Oliver Harvey

The Sun

In an emotive and vivid piece of colour writing, Oliver brings to a tabloid audience the full horrors of the war in Ukraine.

In the recently-liberated town of Izyum he visited a mass grave site where some of the dead - mostly civilians - had been discovered with bound hands or ropes around their necks, according to Ukrainian officials. Piecing together a compelling narrative with interviews from local people and officials, he sheds light on allegations of torture and murder. He tells how one moist-eyed local, Victor Troyan, 67, gestured towards the grave pits and said: “We have no other option but to win this war.” In another piece, highlighting the political failings and criminal greed at the heart of the migrant crisis, he tells a truly moving account of the drowning of an Iraqi family in the English Channel. Oliver had met Kurdish mum Khazal Hussein and children Hadiya, 22, Mubin, 16, and seven-year-old Hasty as they pitched their tent in a marshy field in Dunkirk.

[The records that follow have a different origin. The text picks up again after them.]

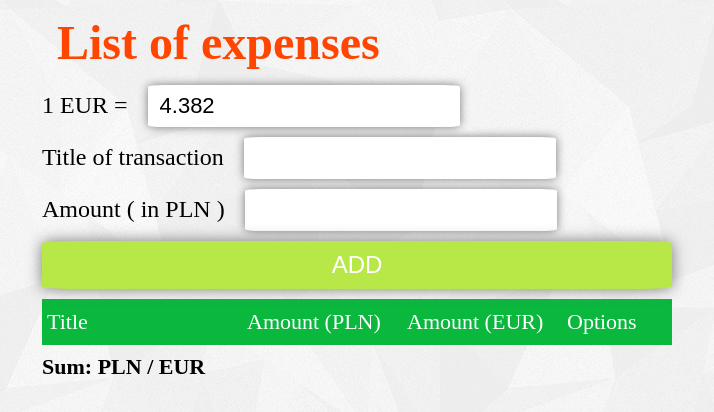
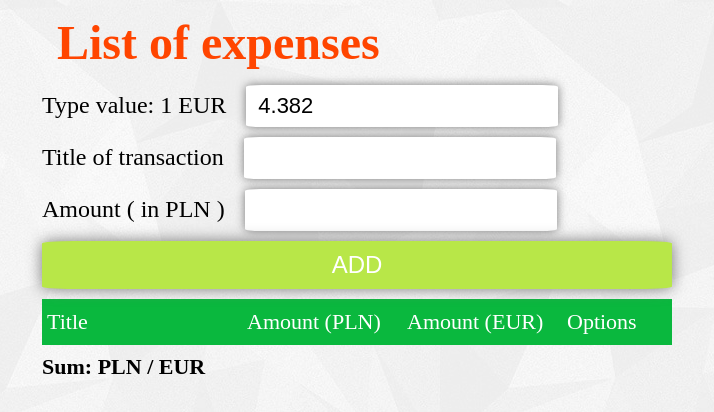
Before and after one commit to nephente1/List-of-expenses, a React app: page / in a window 1280 px wide. Shown: the top 412 px of the page, without its empty margins (283-997 px from the left). Built offline with nearby package versions, Linux system fonts and the light colour scheme.

Commit message:
correct euro sum

```diff
--- a/js/List.jsx
+++ b/js/List.jsx
@@ -101,8 +101,7 @@ class List extends React.Component{
         }
 
         let stateSums = [...arr];
-        console.log(stateSums.reduce((a,b)=>a+b, 0) )
-        console.log(stateSums);
+        console.log("stateSums: "+stateSums);
         this.setState({
             sum: stateSums.reduce((a,b)=>a+b, 0)
         })
@@ -123,9 +122,10 @@ class List extends React.Component{
         deleteBtn.addEventListener('click', () => {
             document.querySelector('.table').removeChild(row);
             stateSums.pop();
-
+            stateSumsEur.pop()
                 this.setState({
-                    sum: stateSums.reduce((a,b)=>a+b, 0)
+                    sum: stateSums.reduce((a,b)=>a+b, 0),
+                    sumEur: stateSumsEur.reduce((a,b)=>a+b, 0)
                 })
               })
           }
@@ -138,7 +138,7 @@ class List extends React.Component{
         <div className="inputs">
             <h1>List of expenses</h1>
             <div className="error-message"></div>
-            <label>1 EUR =
+            <label>Type value: 1 EUR
             <input onChange={this.handleChangeValue} type="text" value={this.state.eurVal}/>
             </label>
 
```
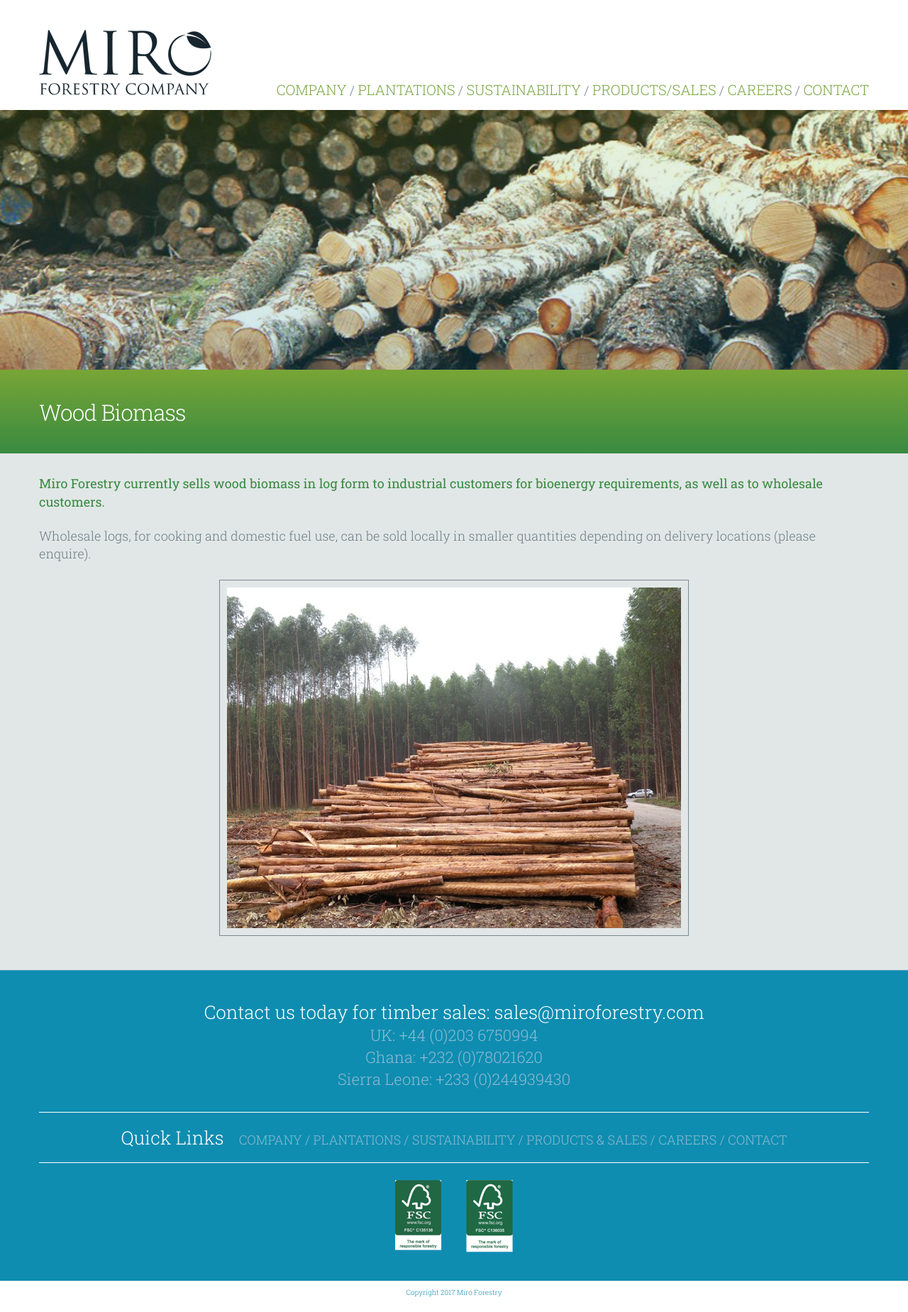
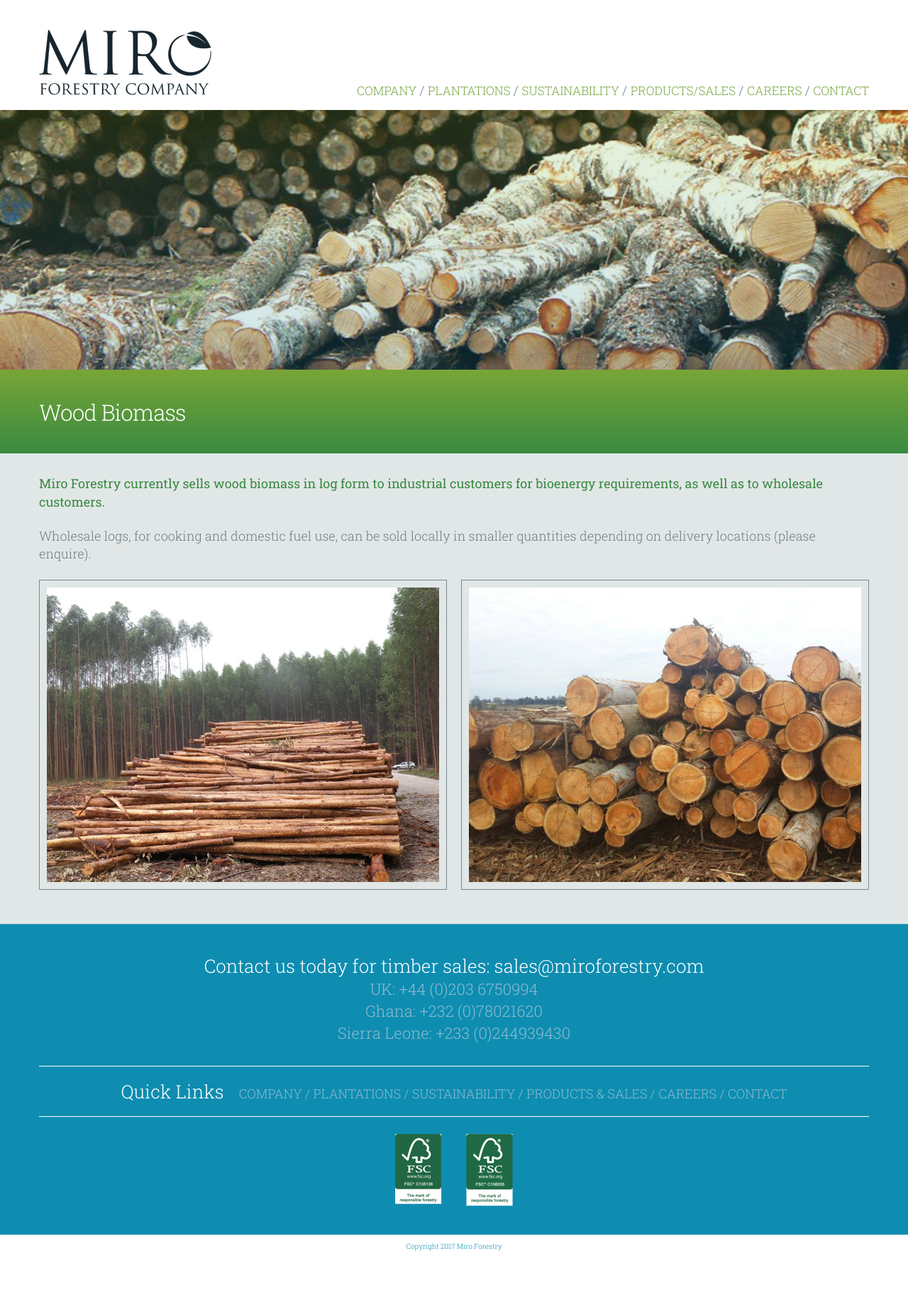
Before and after one commit to asmt3/www.miroforestry.com, a Jekyll site: the page built from products/biomass.html, in a window 1280 px wide. Shown: the whole page at 71% size. Built offline with Jekyll 4.4.1, drawn with Linux system fonts in a browser that asks for light colours; nearby versions of some CDN libraries; after the commit the page ends 1784 px from its top, so only the background shows below that.

Commit message:
more changes

```diff
--- a/_sass/home.scss
+++ b/_sass/home.scss
@@ -45,7 +45,7 @@
     // Slideshow
     #home-slideshow-desktop {
         display: none;
-        max-width: 1600px;
+        max-width: 1200px;
         margin:0 auto;
     }
     @include media-query-on-laptop() {
--- a/_sass/minima/_layout.scss
+++ b/_sass/minima/_layout.scss
@@ -58,7 +58,7 @@
   position: relative;
   z-index: 999;
   float:right;
-  margin-top:72px;
+  margin-top:75px;
   font-size:18px;
 
   .nav-trigger {
@@ -75,7 +75,7 @@
   }
 
   a {
-    font-size:20px;
+    font-size:17px;
     color: #78A741;
   }
   a:hover {
--- a/products/biomass.html
+++ b/products/biomass.html
@@ -12,7 +12,11 @@
   Wholesale logs, for cooking and domestic fuel use, can be sold locally in smaller quantities depending on delivery locations (please enquire).
 </p>
 
-
-<div class="image-centered-adaptive-width">
-  <img src="./assets/images/products/biomass4.jpg" alt="Biomass">
+<div class="images-half-width">
+  <div>
+    <img src="./assets/images/products/biomass1.png" alt="Biomass">
+  </div>
+  <div>
+    <img src="./assets/images/products/biomass2.png" alt="Biomass">
+  </div>
 </div>
--- a/products/timber.html
+++ b/products/timber.html
@@ -72,7 +72,7 @@
 
 <div class="images-half-width">
   <div>
-    <img src="./assets/images/products/timber4.png" alt="Timber">
+    <img src="./assets/images/products/timber3.png" alt="Timber">
   </div>
   <div>
     <img src="./assets/images/products/timber4.png" alt="Timber">
```
Also changed, not shown: products/poles.html (+4 -4 lines), assets/images/products/biomass1.png (added), assets/images/products/biomass2.png (added), assets/images/products/fence1.jpg (renamed from assets/images/products/fence.jpg), assets/images/products/fence1.png (added), assets/images/products/fence2.png, assets/images/products/pole1.png, assets/images/products/pole2.png, assets/images/products/timber3.png, assets/images/products/timber4.png, 2 other files.
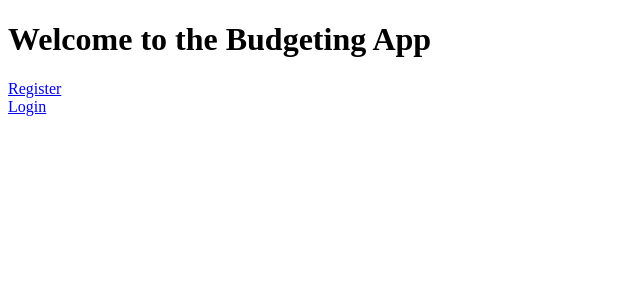
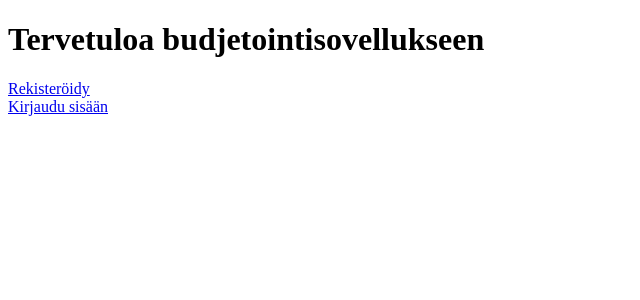
Before and after one commit to Orofil/ott-budjetointi, a React (Vite) app: page / in a window 1280 px wide. Shown: the top 300 px of the page, without its empty margins (0-640 px from the left). Built offline with nearby package versions, Linux system fonts and the light colour scheme.

Commit message:
Tekstejä suomeksi

```diff
--- a/src/App.jsx
+++ b/src/App.jsx
@@ -18,7 +18,7 @@ function App() {
         // Jos käyttäjä on kirjautunut sisään
         if (!session.user.email_confirmed_at) {
           // Jos käyttäjän sähköpostiosoite ei ole vahvistettu
-          setMessage("Please confirm your email address."); // Ilmoitetaan käyttäjälle sähköpostin vahvistuksesta
+          setMessage("Vahvista sähköpostiosoitteesi."); // Ilmoitetaan käyttäjälle sähköpostin vahvistuksesta
           setUser(null);  // Estetään pääsy Dashboardiin, kunnes sähköposti on vahvistettu
         } else {
           setUser(session.user); // Asetetaan käyttäjän tiedot tilaan
--- a/src/pages/Home.jsx
+++ b/src/pages/Home.jsx
@@ -4,10 +4,10 @@ import { Link } from "react-router-dom";
 function Home() {
   return (
     <div>
-      <h1>Welcome to the Budgeting App</h1>
-      <Link to="/register">Register</Link>
+      <h1>Tervetuloa budjetointisovellukseen</h1>
+      <Link to="/register">Rekisteröidy</Link>
       <br />
-      <Link to="/login">Login</Link>
+      <Link to="/login">Kirjaudu sisään</Link>
     </div>
   );
 }
```
Also changed, not shown: 1 other file (tests, documents, lock files or other folders).
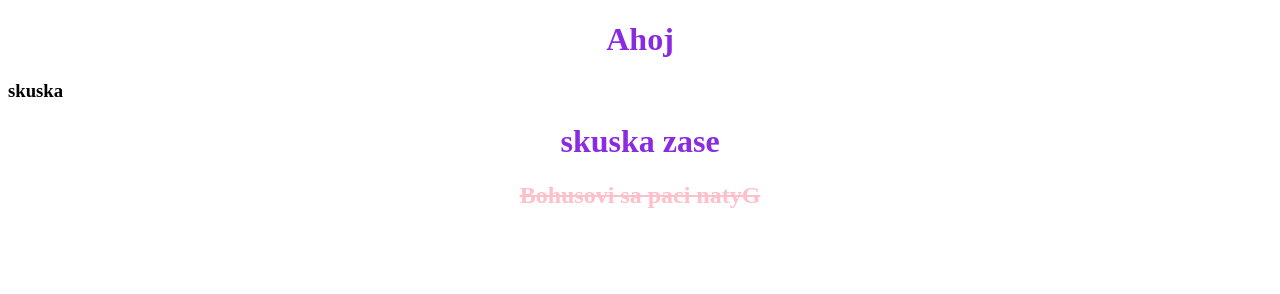
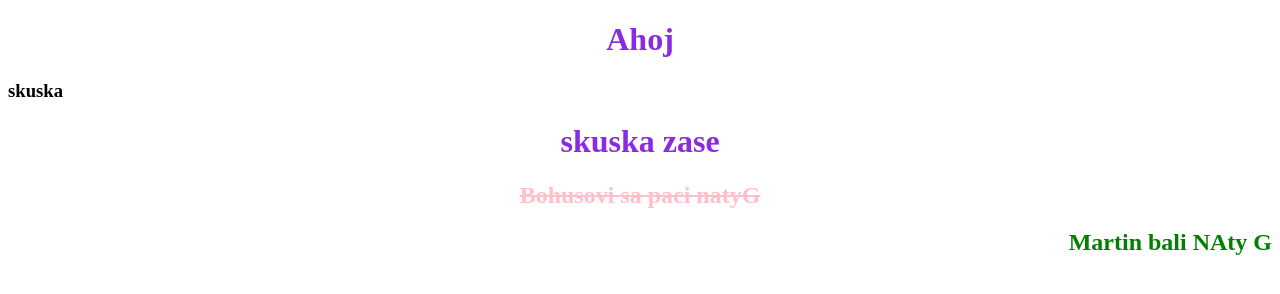
Before and after one commit to martinos133/ceresnicky_2, a plain HTML site: page Projekt/index.html in a window 1280 px wide. Drawn offline with Linux system fonts and the light colour scheme.

Commit message:
Pridal som h2 novy

```diff
--- a/Projekt/index.html
+++ b/Projekt/index.html
@@ -19,6 +19,7 @@
      </div>
 
      <h2 class="bohus">Bohusovi sa paci natyG</h2>
+     <h2>Martin bali NAty G</h2>
 
 
 </body>
```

He published a story about their hopes and dreams of a new life in Britain. Days later they were dead after their flimsy dinghy capsized. Working with Iraqi freelance Nechirvan Mando, he tracked down grieving father Rzgar as his young family was laid to rest. Methodically piecing together the events leading up to the drowning, Oliver produced a piece of public interest investigative journalism at its finest. And in an exclusive interview, Oliver brought together two men who well understand the pain of being imprisoned by the Iranian regime. Richard Ratcliffe - whose wife Nazanin Zaghari-Ratcliffe was held for almost six years - listened to the heart-wrenching account of former US hostage Barry Rosen. With a rifle pressed to his temple, Barry was told by his Iranian captors he had ten seconds to admit he was a spy. As the grim countdown began, the New Yorker wrestled with the dilemma of either being perceived as a traitor to his country or leaving his kids fatherless. “On the count of five I relented,” 77-year-old Barry revealed. “I signed the false confession, distraught and completely ashamed.”

Barry - held for 444 days following the 1979 Iranian revolution — said: “What they did to me, I can’t forget. Nazanin has gone through much worse than I did. Richard’s fight for her release is heroic.”

During the interview, which took place before Nazanin’s release, Richard said he was grateful for the emotional support he has received from Barry, revealing: “It’s just hearing someone say, ‘Listen, I understand what you’re going through’."